§ **Data entries**:
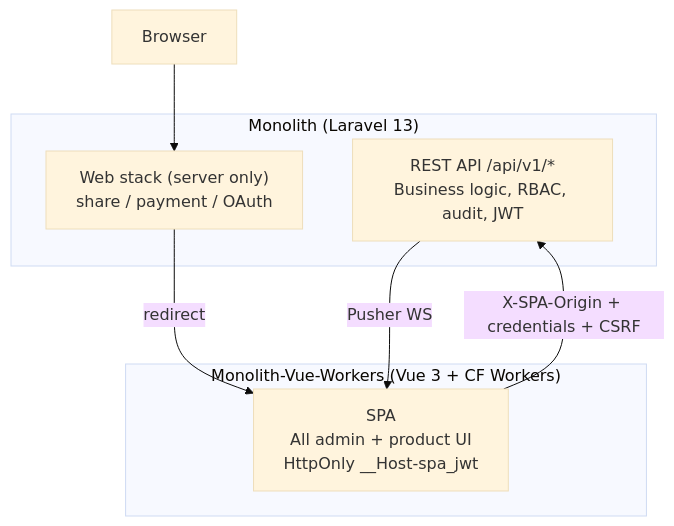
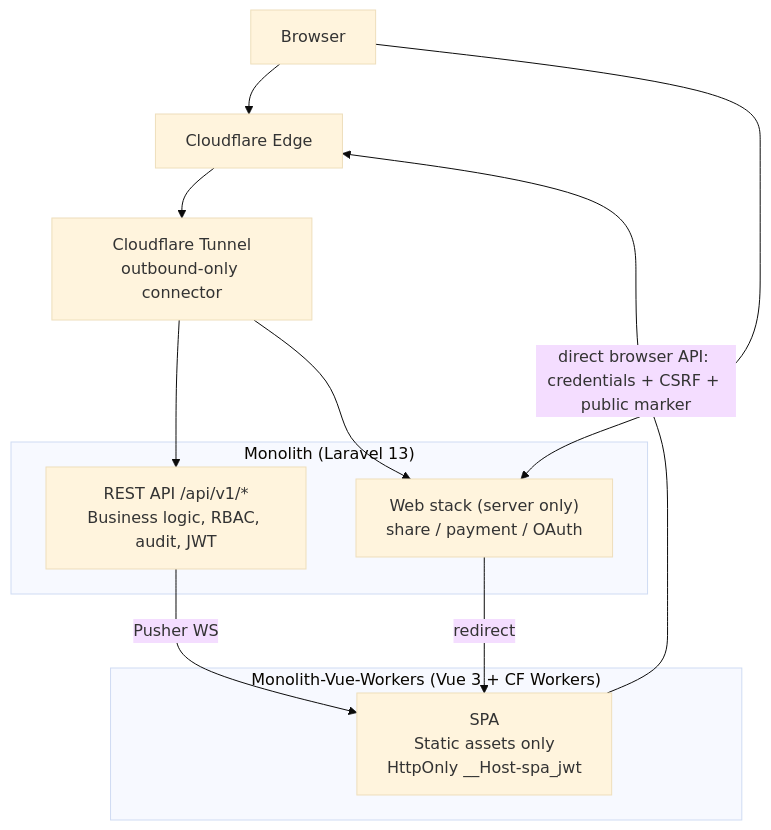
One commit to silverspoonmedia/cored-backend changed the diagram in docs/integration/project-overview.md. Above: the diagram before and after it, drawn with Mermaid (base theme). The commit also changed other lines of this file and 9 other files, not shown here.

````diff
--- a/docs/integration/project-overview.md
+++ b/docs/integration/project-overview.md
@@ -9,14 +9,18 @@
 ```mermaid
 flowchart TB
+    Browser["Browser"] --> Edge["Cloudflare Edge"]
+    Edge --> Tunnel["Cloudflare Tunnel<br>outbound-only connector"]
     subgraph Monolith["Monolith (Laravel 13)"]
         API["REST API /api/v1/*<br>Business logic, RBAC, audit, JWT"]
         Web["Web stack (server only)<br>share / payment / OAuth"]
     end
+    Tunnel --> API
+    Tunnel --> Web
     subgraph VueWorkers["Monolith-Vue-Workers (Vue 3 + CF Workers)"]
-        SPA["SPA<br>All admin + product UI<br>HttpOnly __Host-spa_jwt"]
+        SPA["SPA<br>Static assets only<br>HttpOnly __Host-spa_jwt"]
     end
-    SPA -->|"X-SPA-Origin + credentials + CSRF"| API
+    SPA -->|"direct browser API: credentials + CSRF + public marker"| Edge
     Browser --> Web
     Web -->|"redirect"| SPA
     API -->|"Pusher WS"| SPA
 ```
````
---
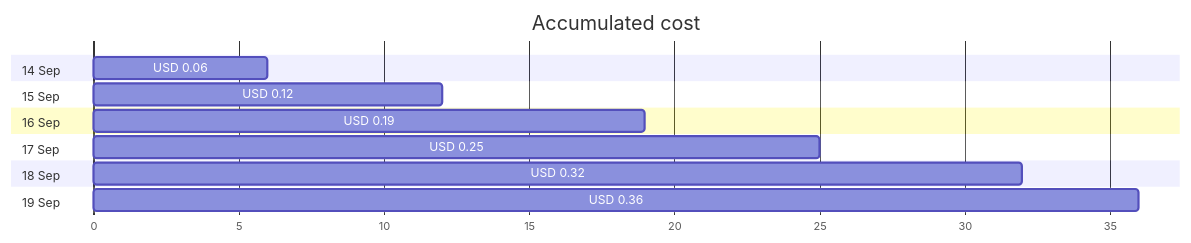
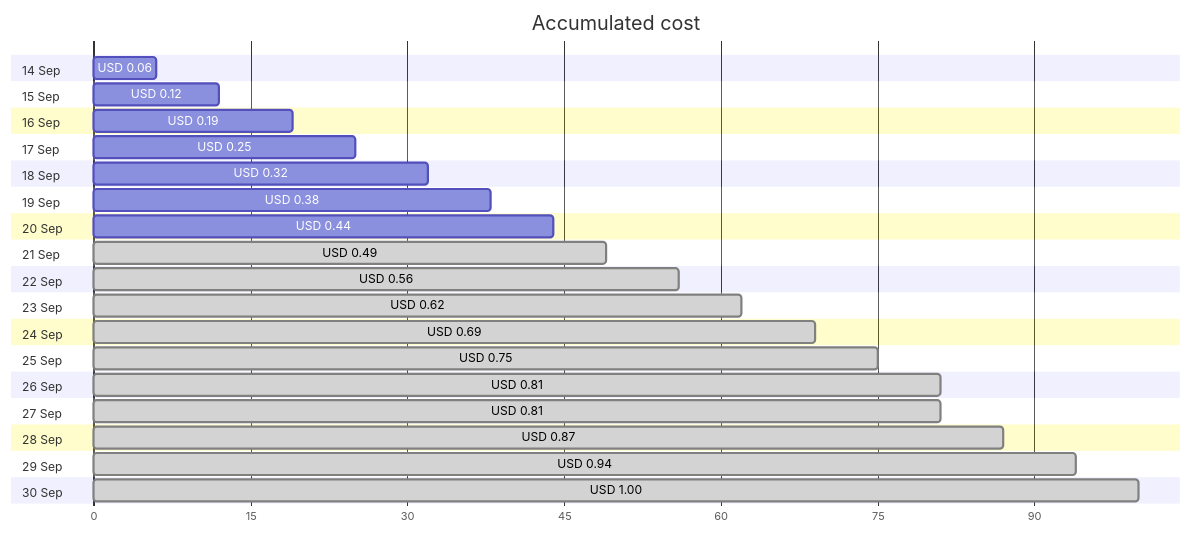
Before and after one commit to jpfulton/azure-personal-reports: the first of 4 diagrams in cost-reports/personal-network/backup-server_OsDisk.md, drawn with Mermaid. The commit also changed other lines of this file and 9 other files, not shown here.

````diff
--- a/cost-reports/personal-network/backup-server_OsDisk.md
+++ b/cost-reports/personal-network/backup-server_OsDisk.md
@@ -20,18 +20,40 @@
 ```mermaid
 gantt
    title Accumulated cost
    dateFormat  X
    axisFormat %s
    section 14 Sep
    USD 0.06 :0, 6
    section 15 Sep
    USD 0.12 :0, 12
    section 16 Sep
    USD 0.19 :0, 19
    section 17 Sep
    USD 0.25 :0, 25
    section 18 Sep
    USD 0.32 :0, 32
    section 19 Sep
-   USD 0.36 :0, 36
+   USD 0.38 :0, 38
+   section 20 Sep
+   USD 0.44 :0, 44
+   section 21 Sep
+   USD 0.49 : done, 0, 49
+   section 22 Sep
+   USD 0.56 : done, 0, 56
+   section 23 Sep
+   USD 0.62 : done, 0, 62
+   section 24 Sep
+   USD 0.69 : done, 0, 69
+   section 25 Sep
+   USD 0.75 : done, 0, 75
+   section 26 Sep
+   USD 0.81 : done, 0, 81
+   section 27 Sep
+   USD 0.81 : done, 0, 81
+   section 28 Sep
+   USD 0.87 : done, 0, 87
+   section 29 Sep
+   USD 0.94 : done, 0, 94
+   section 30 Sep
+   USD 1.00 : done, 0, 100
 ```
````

§ **Instructions for the task**: Wherever the string "done" appears in a line above, copy that line.

§ **Exercise output**:
+   USD 0.49 : done, 0, 49
+   USD 0.56 : done, 0, 56
+   USD 0.62 : done, 0, 62
+   USD 0.69 : done, 0, 69
+   USD 0.75 : done, 0, 75
+   USD 0.81 : done, 0, 81
+   USD 0.81 : done, 0, 81
+   USD 0.87 : done, 0, 87
+   USD 0.94 : done, 0, 94
+   USD 1.00 : done, 0, 100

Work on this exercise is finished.